A pilot project aimed at having public libraries enhance the public’s knowledge and use of the federal judiciary’s Public Access to Court Electronic Records (PACER) service begins July 1, 2011.
Two libraries – the Library of Congress in the District of Columbia and the Law Library for San Bernadino, California – will kick off the pilot, but up to 50 additional public libraries may join them in future months.
PACER allows users to obtain case information from federal courts without having to visit the courthouse. The service allows an Internet user to request information about a particular case or party, and makes the data immediately available for printing or downloading at a cost of 8 cents per page.
In the pilot project, libraries will conduct at least one training class for the general public every three months, and offer training or refresher opportunities for library staff at least one a year. Those staff members, in turn, may assist library patrons in the use of PACER. For participating libraries, the first $50 of PACER use fees each quarter will be waived.
The pilot is a joint undertaking of the Administrative Office of the United States Courts, the Government Printing Office, and the American Association of Law Libraries.

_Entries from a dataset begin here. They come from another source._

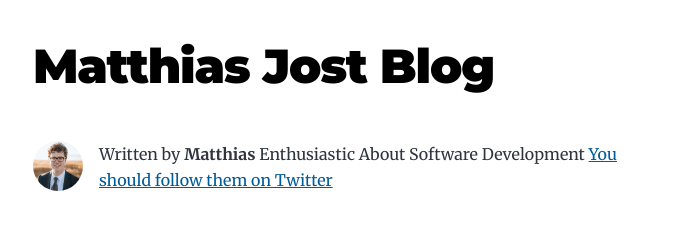
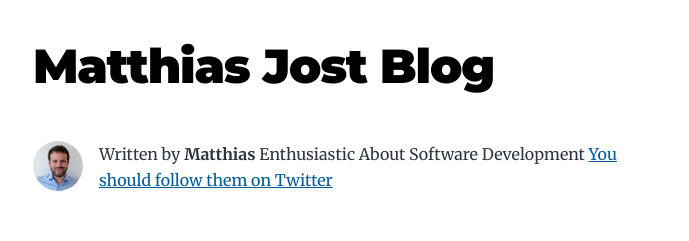
Before and after one commit to matthiasjost/gatbsy-blog-jost, a Gatsby site: page / in a window 1280 px wide. Shown: the top 241 px of the page, without its empty margins (291-980 px from the left). Built offline with nearby package versions, Linux system fonts and the light colour scheme; Gatsby itself is replaced by a stand-in of ours.

Commit message:
profile pic

```diff
--- a/src/components/bio.js
+++ b/src/components/bio.js
@@ -36,7 +36,7 @@ const Bio = () => {
         className="bio-avatar"
         layout="fixed"
         formats={["auto", "webp", "avif"]}
-        src="../images/profile-pic.png"
+        src="../images/profile-pic.jpg"
         width={50}
         height={50}
         quality={95}
```
Also changed, not shown: src/images/profile-pic.jpg (added).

Launches In July: PACER Training Pilot Project From Admin. of U.S. Courts, GPO, AALL
Filed by June 17, 2011on